While jetting cross-country may be considered a fun adventure, coping with jet lag is often an unwelcome effect. Jet lag is a temporary disorder that occurs when air travelers rapidly travel across multiple time zones. Traversing time zones appears to interfere with a person's production of melatonin, a hormone that helps regulate the body’s sleep-wake cycles (see Melatonin from the Go Ask Alice! archives for more information). This may explain why jet travel disrupts people's sleeping patterns and why it takes a while for someone to adjust to a new time zone. Travelers may consider taking melatonin to help counteract the effects that flying has on getting a good night's sleep.

When mulling over the use of melatonin for jet lag though, you may be interested to know that the research on taking it for this purpose is a mixed (carry-on) bag. The research on taking melatonin to reduce jet lag is mixed. While it has been used to help regulate insomnia and establish a typical sleep cycle, it hasn’t been tested enough in terms of jet lag itself. Melatonin is also not regulated as a drug by the United States Food and Drug Administration (FDA) due to its classification as a supplement.

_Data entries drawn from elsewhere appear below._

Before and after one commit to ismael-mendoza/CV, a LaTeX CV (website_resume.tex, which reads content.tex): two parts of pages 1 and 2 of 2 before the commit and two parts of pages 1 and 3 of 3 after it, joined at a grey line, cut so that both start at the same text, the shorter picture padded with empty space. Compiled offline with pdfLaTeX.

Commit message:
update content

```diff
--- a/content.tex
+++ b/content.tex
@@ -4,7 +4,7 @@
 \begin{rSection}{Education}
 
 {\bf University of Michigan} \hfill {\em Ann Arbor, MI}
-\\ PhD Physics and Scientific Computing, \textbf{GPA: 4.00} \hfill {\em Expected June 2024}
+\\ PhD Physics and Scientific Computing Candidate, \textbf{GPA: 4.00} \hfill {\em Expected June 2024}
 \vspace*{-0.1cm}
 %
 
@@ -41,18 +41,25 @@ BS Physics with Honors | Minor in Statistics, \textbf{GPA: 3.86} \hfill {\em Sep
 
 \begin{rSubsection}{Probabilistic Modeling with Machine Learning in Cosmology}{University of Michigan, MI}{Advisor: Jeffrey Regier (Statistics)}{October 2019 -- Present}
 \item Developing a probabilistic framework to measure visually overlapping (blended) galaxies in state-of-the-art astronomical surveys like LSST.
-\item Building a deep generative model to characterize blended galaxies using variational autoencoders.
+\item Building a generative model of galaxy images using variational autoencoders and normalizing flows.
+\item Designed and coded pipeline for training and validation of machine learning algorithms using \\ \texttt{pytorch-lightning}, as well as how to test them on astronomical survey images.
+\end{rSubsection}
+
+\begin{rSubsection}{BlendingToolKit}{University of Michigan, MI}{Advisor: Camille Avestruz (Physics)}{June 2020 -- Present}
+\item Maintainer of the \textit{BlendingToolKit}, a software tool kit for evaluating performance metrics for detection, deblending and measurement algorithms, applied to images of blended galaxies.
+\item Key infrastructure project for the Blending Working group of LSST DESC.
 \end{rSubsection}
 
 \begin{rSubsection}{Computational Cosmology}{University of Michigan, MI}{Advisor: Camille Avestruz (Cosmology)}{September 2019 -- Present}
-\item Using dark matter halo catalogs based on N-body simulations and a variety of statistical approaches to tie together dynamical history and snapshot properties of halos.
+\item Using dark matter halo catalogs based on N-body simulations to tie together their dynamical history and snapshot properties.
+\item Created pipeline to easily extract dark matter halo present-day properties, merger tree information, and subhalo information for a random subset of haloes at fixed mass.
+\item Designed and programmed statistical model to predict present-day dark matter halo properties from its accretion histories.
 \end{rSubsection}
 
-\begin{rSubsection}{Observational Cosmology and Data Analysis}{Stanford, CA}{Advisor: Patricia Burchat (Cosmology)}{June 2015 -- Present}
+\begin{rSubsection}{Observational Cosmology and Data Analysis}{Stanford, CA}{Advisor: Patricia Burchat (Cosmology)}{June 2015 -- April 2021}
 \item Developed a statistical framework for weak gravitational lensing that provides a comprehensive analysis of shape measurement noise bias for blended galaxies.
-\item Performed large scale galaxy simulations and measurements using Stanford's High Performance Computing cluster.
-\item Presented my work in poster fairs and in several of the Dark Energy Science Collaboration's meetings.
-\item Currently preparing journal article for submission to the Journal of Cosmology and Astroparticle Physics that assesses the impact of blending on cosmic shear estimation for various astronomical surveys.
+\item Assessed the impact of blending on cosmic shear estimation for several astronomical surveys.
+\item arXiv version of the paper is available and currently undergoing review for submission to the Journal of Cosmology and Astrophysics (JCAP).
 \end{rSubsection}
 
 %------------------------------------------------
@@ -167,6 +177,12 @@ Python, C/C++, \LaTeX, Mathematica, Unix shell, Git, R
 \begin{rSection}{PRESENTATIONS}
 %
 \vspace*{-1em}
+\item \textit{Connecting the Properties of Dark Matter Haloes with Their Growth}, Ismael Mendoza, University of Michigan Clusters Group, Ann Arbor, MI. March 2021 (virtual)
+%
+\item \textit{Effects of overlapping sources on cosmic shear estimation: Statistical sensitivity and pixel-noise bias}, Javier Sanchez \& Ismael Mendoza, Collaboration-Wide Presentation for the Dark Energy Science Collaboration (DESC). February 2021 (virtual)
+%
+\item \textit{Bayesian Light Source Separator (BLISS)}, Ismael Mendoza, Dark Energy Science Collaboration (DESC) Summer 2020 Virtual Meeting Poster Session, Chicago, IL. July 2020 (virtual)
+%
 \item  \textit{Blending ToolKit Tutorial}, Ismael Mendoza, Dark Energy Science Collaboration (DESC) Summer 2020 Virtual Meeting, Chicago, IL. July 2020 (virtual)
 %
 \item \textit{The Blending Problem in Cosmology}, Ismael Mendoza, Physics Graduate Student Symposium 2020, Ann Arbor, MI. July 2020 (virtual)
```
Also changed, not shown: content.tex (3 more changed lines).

This means that the ingredients of the supplement may not be reflected in the packaging, so what you're getting may not be reflective of what was advertised.

That being said, if you’re considering taking melatonin to try to alleviate jet lag, there are some key points to know. When the goal is to be in bed and asleep during the typical nighttime hours of your destination, timing is key. If you take melatonin at the wrong time while still at home in New York, you may land safely in London, but your inner clock may be wandering around the Los Angeles airport wondering how it got on the wrong flight! So, what's the trick? The secret to shifting your internal clock lies in the direction of your flight and duration of your journey. Travelers who cross three or more time zones generally require more time to adjust. Depending on your travel direction, it's recommended to take melatonin as follows:

  • Westward travel is associated with early evening sleepiness and predawn awakening. When traveling westward, melatonin may be taken in the morning of your local time.
  • Traveling to the east is associated with struggling to fall asleep at the destination bedtime and difficulty arising in the morning. In this case, it’s helpful to take melatonin in the evening at your local time.
  • Melatonin may be taken 30 minutes before sleeping. You could also ask your health care provider about the right time to take it.
  • Though side effects are uncommon, it’s a good idea to avoid alcohol when using melatonin.

The severity of jet lag is also dependent on whether a person is able to sleep while traveling, their age, and the availability of local circadian time cues (indications that let your body know its time to sleep) at the destination (such as natural sunlight). Other than taking melatonin, your health care provider might recommend that you:

  • Avoid alcohol, large meals, and caffeinated beverages during travel.
  • Eat meals at the appropriate time of your destination.
  • Drink plenty of water.
  • Sleep, if possible, during long flights.
  • Consider timed bright light exposure prior to and during travel.
  • Take prescription sleep-inducing medications, such as zolpidem, eszopiclone, and zaleplon, during travel and to help you sleep during the first couple of days after your arrival. A health care provider can help determine if these are appropriate for you. 

While adjusting to a new time zone may seem like a drag, your body will adjust in due time. Jet lag may last for several days, but it’s considered a temporary condition that is generally manageable. Whether or not you choose to take melatonin depends on many factors, which may include the severity of your jet lag and your preference to induce sleep. In the meantime, don't forget to adjust your watch as well. If you have more questions about your own personal use, you may find it useful to speak with a health care provider prior to your travels. Happy (and restful) travels!

Alice!

Submit a new response

Plain text

  • No HTML tags allowed.
  • Web page addresses and e-mail addresses turn into links automatically.
  • Lines and paragraphs break automatically.
CAPTCHA
This question is for testing whether or not you are a human visitor and to prevent automated spam submissions.

Vertical Tabs